▼
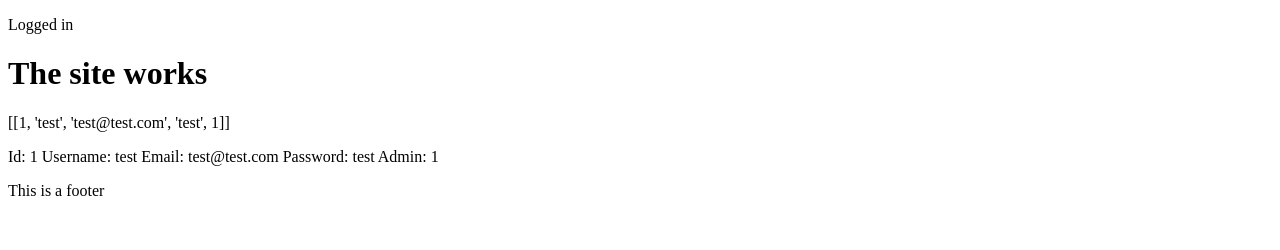
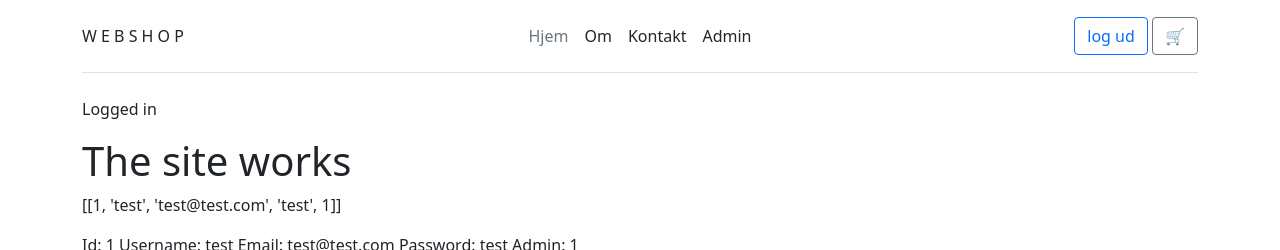
Before and after one commit to minilange/Informatik---projekt, a Flask app: page / in a window 1280 px wide. Shown: the top 250 px of the page. Run offline with Flask 2, Linux system fonts and the light colour scheme; a user stored in the database is signed in; data comes from the database, SQL or seed files in the repository.

Commit message:
Design CSS

```diff
--- a/templates/layout.html
+++ b/templates/layout.html
@@ -4,23 +4,70 @@
 <head>
     <meta charset="UTF-8">
     <meta name="viewport" content="width=device-width, initial-scale=1.0">
+    <link href="https://cdn.jsdelivr.net/npm/bootstrap@5.1.3/dist/css/bootstrap.min.css" rel="stylesheet"
+        integrity="sha384-1BmE4kWBq78iYhFldvKuhfTAU6auU8tT94WrHftjDbrCEXSU1oBoqyl2QvZ6jIW3" crossorigin="anonymous">
+    <link rel="stylesheet" href="style.css">
     <title>WebShop</title>
 </head>
 
-<body>
+<body class="container">
+    <header
+        class="d-flex flex-wrap align-items-center justify-content-center justify-content-md-between py-3 mb-4 border-bottom">
+        <a href="/" class="d-flex align-items-center col-md-3 mb-2 mb-md-0 text-dark text-decoration-none">
+            W E B S H O P
+        </a>
+        <ul class="nav col-12 col-md-auto mb-2 justify-content-center mb-md-0">
+            <li><a href="/home" class="nav-link px-2 link-secondary">Hjem</a></li>
+            <li><a href="/about" class="nav-link px-2 link-dark">Om</a></li>
+            <li><a href="/contact" class="nav-link px-2 link-dark">Kontakt</a></li>
+            {% if session["admin"] %}
+            <li><a href="/admin" class="nav-link px-2 link-dark">Admin</a></li>
+            {% endif %}
+        </ul>
+        <div class="col-md-3 text-end">
+            <!-- {% if session["user_id"] %}
+            <button type="button" class="btn btn-outline-primary">User</button>
+            {% else %}
+            <button type="button" class="btn btn-outline-primary me-2">Login</button>
+            <button type="button" class="btn btn-primary">Sign-up</button>
+            {% endif %} -->
+            {% if session["user_id"] %}
+            <!-- <li class="nav-item"><a class="nav-link" href="/logout">Logout</a></li> -->
+            <button type="button" class="btn btn-outline-primary" onclick="logout()">log ud</button>
+            {% else %}
+            <!-- <li class="nav-item"><a class="nav-link" href="/login">Login</a></li> -->
+            <button type="button" class="btn btn-outline-primary me-2" onclick="login()">Login</button>
+            {% endif %}
+            <button type="button" class="btn btn-outline-secondary" onclick="basket()">🛒</button>
+            <!-- <li class="nav-item"><a class="nav-link" href="/cart">Kurv</a></li> -->
+        </div>
+    </header>
+
     {% if session["user_id"] %}
-        <p>Logged in</p>
+    <p>Logged in</p>
     {% else %}
-        <p>Not logged in</p>
+    <p>Not logged in</p>
     {% endif %}
 
     <main>
         {% block main %}{% endblock %}
     </main>
 
-    <footer>
-        This is a footer
-    </footer>
+    <div class="card" style="width: 18rem;">
+        <img class="card-img-top" src="..." alt="BILLEDE">
+        <div class="card-body">
+          <h5 class="card-title">Produkt 1</h5>
+          <p class="card-text">Produkt beskrivelser</p>
+          <button href="#" class="btn btn-primary">Læg i kurv 🛒</button>
+        </div>
+      </div>
+
+    <div class="container">
+        <footer class="py-3 my-4">
+            <hr />
+            <p class="text-center text-muted">© 2021 Company, Inc</p>
+        </footer>
+    </div>
 </body>
 
 </html>
--- /dev/null
+++ b/templates/style.css
@@ -0,0 +1,9 @@
+.footer {
+    bottom: 0;
+    background-color: #000;
+    color: #fff;
+    padding: 10px;
+    text-align: center;
+    font-size: 12px;
+    font-family: Arial, Helvetica, sans-serif;
+}
```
▲
§ TASK BRIEF
Please give the entries again word for word, without any pictures.

§ RESPONSE TO THIS TASK
Before and after one commit to minilange/Informatik---projekt, a Flask app: page / in a window 1280 px wide. Shown: the top 250 px of the page. Run offline with Flask 2, Linux system fonts and the light colour scheme; a user stored in the database is signed in; data comes from the database, SQL or seed files in the repository.

Commit message:
Design CSS

```diff
--- a/templates/layout.html
+++ b/templates/layout.html
@@ -4,23 +4,70 @@
 <head>
     <meta charset="UTF-8">
     <meta name="viewport" content="width=device-width, initial-scale=1.0">
+    <link href="https://cdn.jsdelivr.net/npm/bootstrap@5.1.3/dist/css/bootstrap.min.css" rel="stylesheet"
+        integrity="sha384-1BmE4kWBq78iYhFldvKuhfTAU6auU8tT94WrHftjDbrCEXSU1oBoqyl2QvZ6jIW3" crossorigin="anonymous">
+    <link rel="stylesheet" href="style.css">
     <title>WebShop</title>
 </head>
 
-<body>
+<body class="container">
+    <header
+        class="d-flex flex-wrap align-items-center justify-content-center justify-content-md-between py-3 mb-4 border-bottom">
+        <a href="/" class="d-flex align-items-center col-md-3 mb-2 mb-md-0 text-dark text-decoration-none">
+            W E B S H O P
+        </a>
+        <ul class="nav col-12 col-md-auto mb-2 justify-content-center mb-md-0">
+            <li><a href="/home" class="nav-link px-2 link-secondary">Hjem</a></li>
+            <li><a href="/about" class="nav-link px-2 link-dark">Om</a></li>
+            <li><a href="/contact" class="nav-link px-2 link-dark">Kontakt</a></li>
+            {% if session["admin"] %}
+            <li><a href="/admin" class="nav-link px-2 link-dark">Admin</a></li>
+            {% endif %}
+        </ul>
+        <div class="col-md-3 text-end">
+            <!-- {% if session["user_id"] %}
+            <button type="button" class="btn btn-outline-primary">User</button>
+            {% else %}
+            <button type="button" class="btn btn-outline-primary me-2">Login</button>
+            <button type="button" class="btn btn-primary">Sign-up</button>
+            {% endif %} -->
+            {% if session["user_id"] %}
+            <!-- <li class="nav-item"><a class="nav-link" href="/logout">Logout</a></li> -->
+            <button type="button" class="btn btn-outline-primary" onclick="logout()">log ud</button>
+            {% else %}
+            <!-- <li class="nav-item"><a class="nav-link" href="/login">Login</a></li> -->
+            <button type="button" class="btn btn-outline-primary me-2" onclick="login()">Login</button>
+            {% endif %}
+            <button type="button" class="btn btn-outline-secondary" onclick="basket()">🛒</button>
+            <!-- <li class="nav-item"><a class="nav-link" href="/cart">Kurv</a></li> -->
+        </div>
+    </header>
+
     {% if session["user_id"] %}
-        <p>Logged in</p>
+    <p>Logged in</p>
     {% else %}
-        <p>Not logged in</p>
+    <p>Not logged in</p>
     {% endif %}
 
     <main>
         {% block main %}{% endblock %}
     </main>
 
-    <footer>
-        This is a footer
-    </footer>
+    <div class="card" style="width: 18rem;">
+        <img class="card-img-top" src="..." alt="BILLEDE">
+        <div class="card-body">
+          <h5 class="card-title">Produkt 1</h5>
+          <p class="card-text">Produkt beskrivelser</p>
+          <button href="#" class="btn btn-primary">Læg i kurv 🛒</button>
+        </div>
+      </div>
+
+    <div class="container">
+        <footer class="py-3 my-4">
+            <hr />
+            <p class="text-center text-muted">© 2021 Company, Inc</p>
+        </footer>
+    </div>
 </body>
 
 </html>
--- /dev/null
+++ b/templates/style.css
@@ -0,0 +1,9 @@
+.footer {
+    bottom: 0;
+    background-color: #000;
+    color: #fff;
+    padding: 10px;
+    text-align: center;
+    font-size: 12px;
+    font-family: Arial, Helvetica, sans-serif;
+}
```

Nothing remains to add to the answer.